I've read some comments on the internet about how the new 1TB HDD are too big for the MBP (12.5mm), and it won't fit. I have to say it is true that it's quite big compared to the original one (see pic):


However it fits perfectly, and I have had no trouble at all installing it.
So start by un-tightening the two screws holding the HDD bracket in place:



Then remove and store that bracket with its two screws somewhere safe.
Next, pull the transparent tape slowly to get the HDD out:


You will need to remove the connector that goes to the logic board:
To do that, just insert your nail (or something of the sort), in between the connector and the HDD, and pull slightly away from the HDD until the connector becomes loose:




There are 4 (four) mounting screws around the HDD, and if your new HDD did not come with some attached (mine did not) you will have to transfer them across. This is where you need your torx screwdriver, the position of the 4 screws are circled in red in the following picture:


Screw them back onto your new HDD and you're ready to continue:

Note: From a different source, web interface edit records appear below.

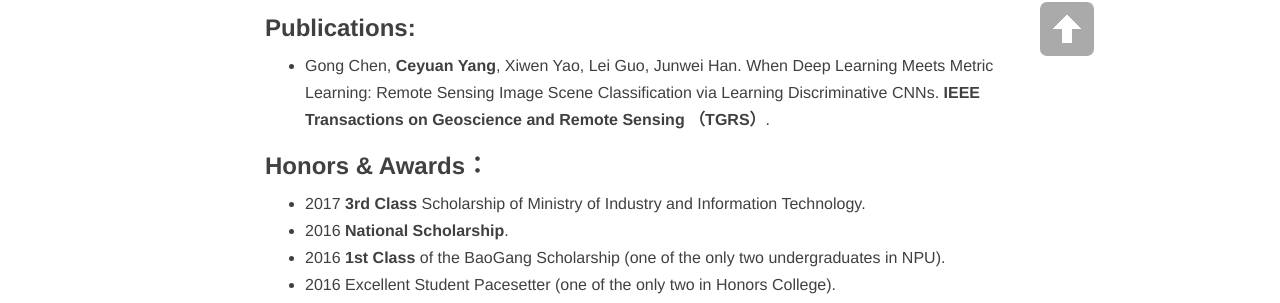
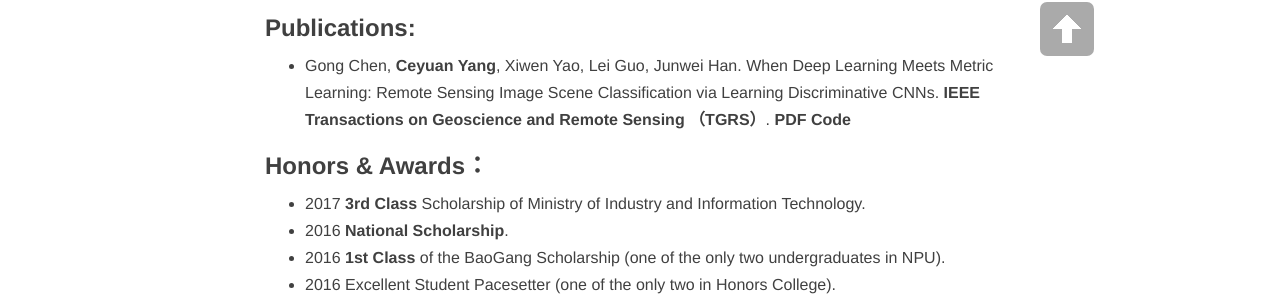
Before and after one commit to trchen12/trchen12.github.io, a Jekyll site: the page built from about.md, in a window 1280 px wide. Shown: the part 814-1117 px from the top of the page. Built offline with Jekyll 4.4.1, drawn with Linux system fonts in a browser that asks for light colours; nearby versions of some CDN libraries; comment, search, counter and statistics services are not loaded.

Commit message:
Update about.md

```diff
--- a/about.md
+++ b/about.md
@@ -13,7 +13,7 @@ Ceyuan Yang is a undergraduate student at [Honors College](http://honors.nwpu.ed
 **[Oct.2017 - now]** Currently I am a research intern in [SenseTime Group Limited](https://www.sensetime.com/), supervised by [Zhe Wang](http://www.ee.cuhk.edu.hk/~zwang/) and [Jianping Shi](http://shijianping.me/).
 
 ### Publications:
-- Gong Chen, **Ceyuan Yang**, Xiwen Yao, Lei Guo, Junwei Han. [When Deep Learning Meets Metric Learning: Remote Sensing Image Scene Classification via Learning Discriminative CNNs](http://ieeexplore.ieee.org/document/8252784/). **IEEE Transactions on Geoscience and Remote Sensing （TGRS）**.
+- Gong Chen, **Ceyuan Yang**, Xiwen Yao, Lei Guo, Junwei Han. When Deep Learning Meets Metric Learning: Remote Sensing Image Scene Classification via Learning Discriminative CNNs. **IEEE Transactions on Geoscience and Remote Sensing （TGRS）**. [**PDF**](http://ieeexplore.ieee.org/document/8252784/) [**Code**](https://github.com/limbo0000/PairLoss)
 
 ### Honors & Awards：
 -  2017 **3rd Class** Scholarship of Ministry of Industry and Information Technology.
```
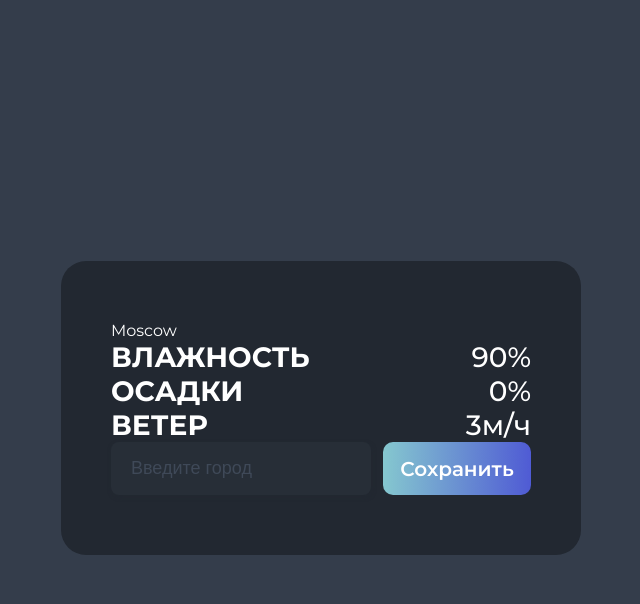
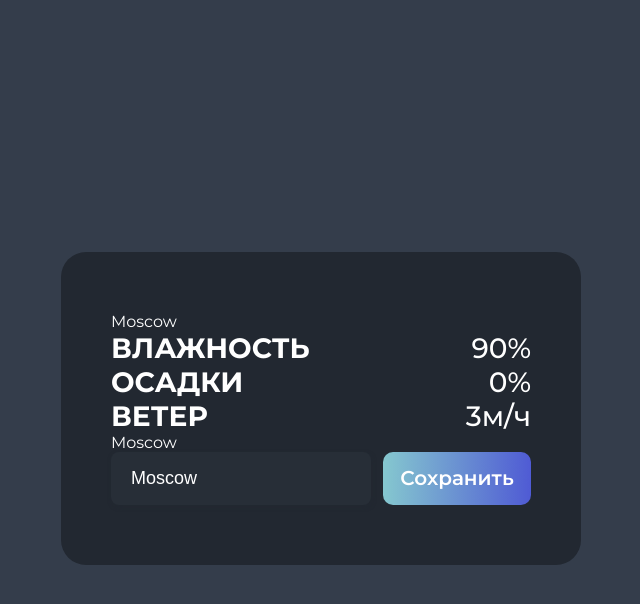
Before and after one commit to rakhzar/vue-app, a Vue app: page / in a window 1280 px wide. Both pictures are taken after a click on the button "Изменить город". Shown: the top 604 px of the page, without its empty margins (319-959 px from the left). Built offline with nearby package versions, Linux system fonts and the light colour scheme.

Commit message:
feat: реактивная синхронизация Input и CitySelect

```diff
--- a/src/components/CitySelect.vue
+++ b/src/components/CitySelect.vue
@@ -10,6 +10,7 @@ const emit = defineEmits({
   },
 });
 
+let city = ref('Moscow');
 let isEdited = ref(false);
 
 function select() {
@@ -20,15 +21,30 @@ function select() {
 function edit() {
   isEdited.value = true;
 }
+
+function updateCity(newCity) {
+  city.value = newCity;
+}
 </script>
 
 <template>
   <div class="city-select">
-		<div v-show="isEdited" class="city-input">
-			<Input placeholder="Введите город" />
+    {{ city }}
+    <div
+      v-show="isEdited"
+      class="city-input"
+    >
+      <Input
+        placeholder="Введите город"
+        :value="city"
+        @update:value="updateCity"
+      />
       <Button @click="select()">Сохранить</Button>
     </div>
-		<Button v-show="!isEdited" @click="edit()">
+    <Button
+      v-show="!isEdited"
+      @click="edit()"
+    >
       <IconLocation />
       Изменить город
     </Button>
--- a/src/components/Input.vue
+++ b/src/components/Input.vue
@@ -1,7 +1,14 @@
-<script setup></script>
+<script setup>
+const props = defineProps(['value']);
+const emit = defineEmits(['update:value']);
+</script>
 
 <template>
-	<input class="input" />
+  <input
+    class="input"
+    :value="props.value"
+    @input="emit('update:value', $event.target.value)"
+  />
 </template>
 
 <style scoped>
```
Lines whose indentation alone changed are shown as unchanged.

Now store that old HDD somewhere safe; in my case I will use it later to restore my mac during the install of OS X.
Put the logic board connector on the new HDD, and place it down.


Replace the HDD mounting bracket:


And you're done for the HDD !

mercredi 4 mai 2011

Generating normals on the GPU from a height map

While reading Shader X7 I stumbled upon the article "Dynamic Terrain Rendering on GPUs Using Real-Time Tessellation" (if you don't have Shader X7 yet, get it from amazon, it's a must-read).

In the article, Natalya Tartarchuk describes a way to shader such dynamic terrain that computes the normal on-the-fly.
This is very interesting since it could allow one to dynamically modify the height map and have the normals adjust automatically.
After spending a few hours debugging the normals I finally got something visually pleasing, although I've noticed a few artifacts.
After some more testing I've noticed that there is some error involved in computing the normals on the GPU (compared to the reference algorithm on the CPU).

The first image is the reference image, the normals have been generated on the CPU using the central difference algorithm.
In order to visualize the normals, they are moved into the [0,1] range by doing Normal * 0.5 + 0.5:

Reference normals generated on the CPU

The second picture is ATI's algorithm running on the pixel shader.
I had to tweak some of their variable since it seemed to rely on "magic" (but documented) value:

ATI's algorithm

The following picture shows the error between the normals computed as GPUNormal - CPUNormal:

Divergence from CPU normals. Grey areas mean error = 0 (since 0 * 0.5 + 0.5 = 0.5).

The third picture is the central difference algorithm ported on the GPU and running in the pixel shader.

The normals generated by the central difference algorithm in the pixel shader

The resulting error

My implementation of the central difference algorithm on the GPU must be pretty bad considering the divergence. I also tried the two algorithms on the vertex shader but sadly the error was just too great (except on the flat plane).

Now the question is, is it worth it to generate the normals on the GPU ?
I would say, if you're not having a dynamic terrain, you're better off with the normals on the CPU since it leads to much greater visual quality and won't steal one of those precious sampler slot so needed on SM3 hardware.
One advantage of generating the normals on the fly could be to reduce the size of the vertex buffer (take out normal + tangent from the vertex declaration => up to 6 floats per vertex removed) but that is to be balanced with the size of the height map.